Education for sustainable development

The Sustainable Development Goals set out the scale of the challenges all societies and nations face. Goal 4, Ensure inclusive and quality education for all and promote lifelong learning, contains target 7: By 2030, ensure that all learners acquire the knowledge and skills needed to promote sustainable development, including, among others, through education for sustainable development and sustainable lifestyles, human rights, gender equality, promotion of a culture of peace and non-violence, global citizenship and appreciation of cultural diversity and of culture’s contribution to sustainable development. Researching what needs to be taught, how it should be taught and who needs to act to meet this target is central to how The Open University itself can contribute. Equally, the forms of open and distance education that The Open University supports offer scale and reach to this action research.

Current projects

TIDE (2018-21)

The UK Aid funded Transformation by Innovation in Distance Education (TIDE) project is bringing together universities in the UK and Myanmar to strengthen and support innovations in Myanmar’s extensive distance education system, both at institutional levels and in the design and delivery of learning, making use of the country’s rapidly emerging ICT infrastructure. TIDE is developing competency frameworks and relevant educational resources to support improvements in educational practices that improves both distance education in general and education for environment and sustainable development specifically.

While primarily an international development project a significant amount of action research within and on the project is also being undertaken.

More details on the Tide (2018-21) project are available.

Lead OU researchers: Andy Lane

GCRF studentship (2019-22)

This Global Challenge Research Fund supported studentship is investigating the staff and student experience of informal and formal Education for Sustainable Development (ESD) in Myanmar. This will include the different drivers and determinants of staff and student attitudes and behaviours towards SD within different learning contexts as well as what drives and determines the provision of such education from higher education institutions (HEIs). It will be working in conjunction with the TIDE project.

Lead OU researchers: BoBo Lwin, Andy Lane and Rachel Slater

Completed projects

SusTEACH (2011-13)

This Jisc funded project, under their Greening ICT programme, examined the transformative impacts of ICTs on Higher Education teaching models and conducted an environmental assessment of the impacts of courses/modules using different models from several Higher Educational Institutions, including Loughborough University, Cranfield University and Oxford University as well as the Open University. We also reanalysed similar data collected some years previously for the Factor 10 Visions project at the OU when the use of ICTs was much less common.

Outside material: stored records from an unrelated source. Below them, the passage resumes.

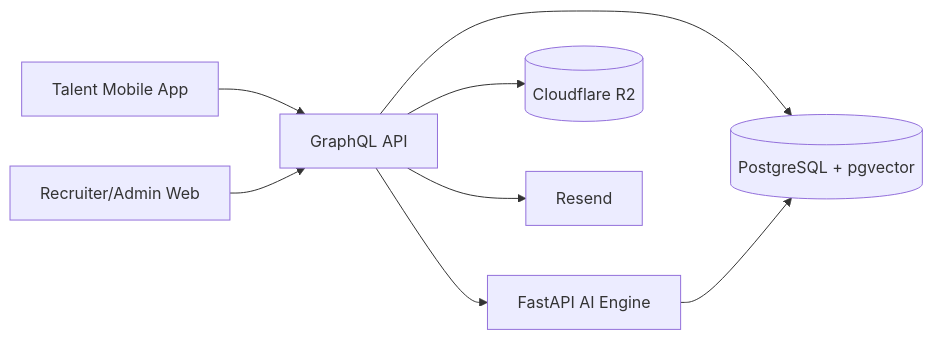
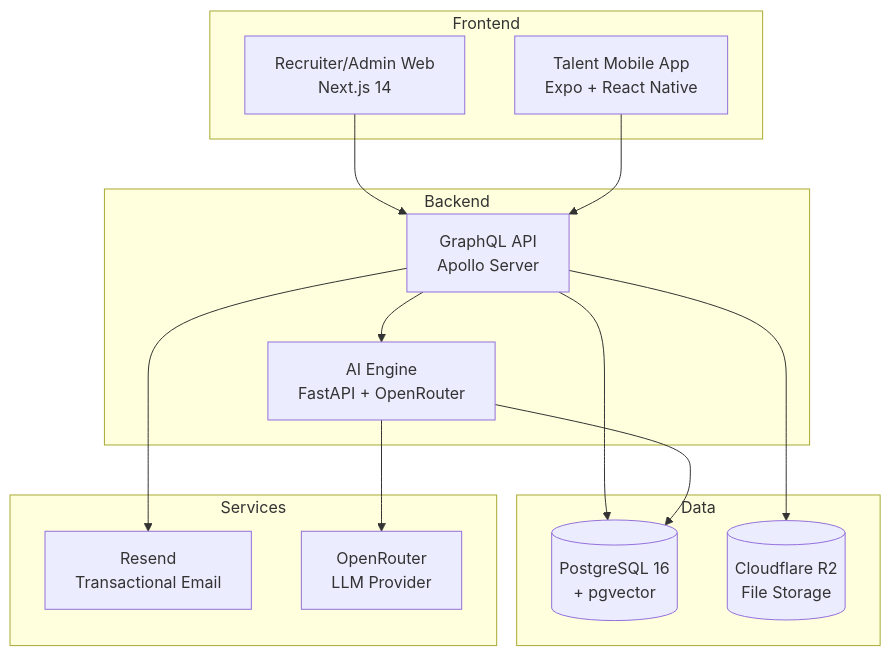
One commit to slubbles/AI-Talent-Marketplace-Platform changed the diagram in README.md. Above: the diagram before and after it, drawn with Mermaid. The commit also changed other lines of this file and 2 other files, not shown here.

````diff
--- a/README.md
+++ b/README.md
@@ -47,18 +43,31 @@
 ```mermaid
-flowchart LR
-	Talent[Talent Mobile App]
-	Recruiter[Recruiter/Admin Web]
-	API[GraphQL API]
-	AI[FastAPI AI Engine]
-	DB[(PostgreSQL + pgvector)]
-	Storage[(Cloudflare R2)]
-	Email[Resend]
+flowchart TB
+    subgraph Frontend
+        Web[Recruiter/Admin Web<br/>Next.js 14]
+        Mobile[Talent Mobile App<br/>Expo + React Native]
+    end
+    
+    subgraph Backend
+        API[GraphQL API<br/>Apollo Server]
+        AI[AI Engine<br/>FastAPI + OpenRouter]
+    end
+    
+    subgraph Data
+        DB[(PostgreSQL 16<br/>+ pgvector)]
+        R2[(Cloudflare R2<br/>File Storage)]
+    end
+    
+    subgraph Services
+        Email[Resend<br/>Transactional Email]
+        LLM[OpenRouter<br/>LLM Provider]
+    end
 
-	Talent --> API
-	Recruiter --> API
-	API --> DB
-	API --> Storage
-	API --> Email
-	API --> AI
-	AI --> DB
+    Web --> API
+    Mobile --> API
+    API --> DB
+    API --> R2
+    API --> Email
+    API --> AI
+    AI --> DB
+    AI --> LLM
 ```
````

We also developed a sustainability toolkit for UK Higher Education (HE) based on the above data analysis of our findings following an environmental assessment of different HE Teaching Models using ICTs. This toolkit supports lecturers and academic designers with the design of new courses/modules and qualification programmes, and also provides resources to support greater awareness of their likely carbon impacts. The wider aim is to encourage adoption of the toolkit to support institutional transformation in HE.

More details on SusTEACH (2011-13) are available as well as this free course on The environmental impact of teaching and learning.

Academic Staff

  • Lead OU researchers: Andy Lane and Sally Caird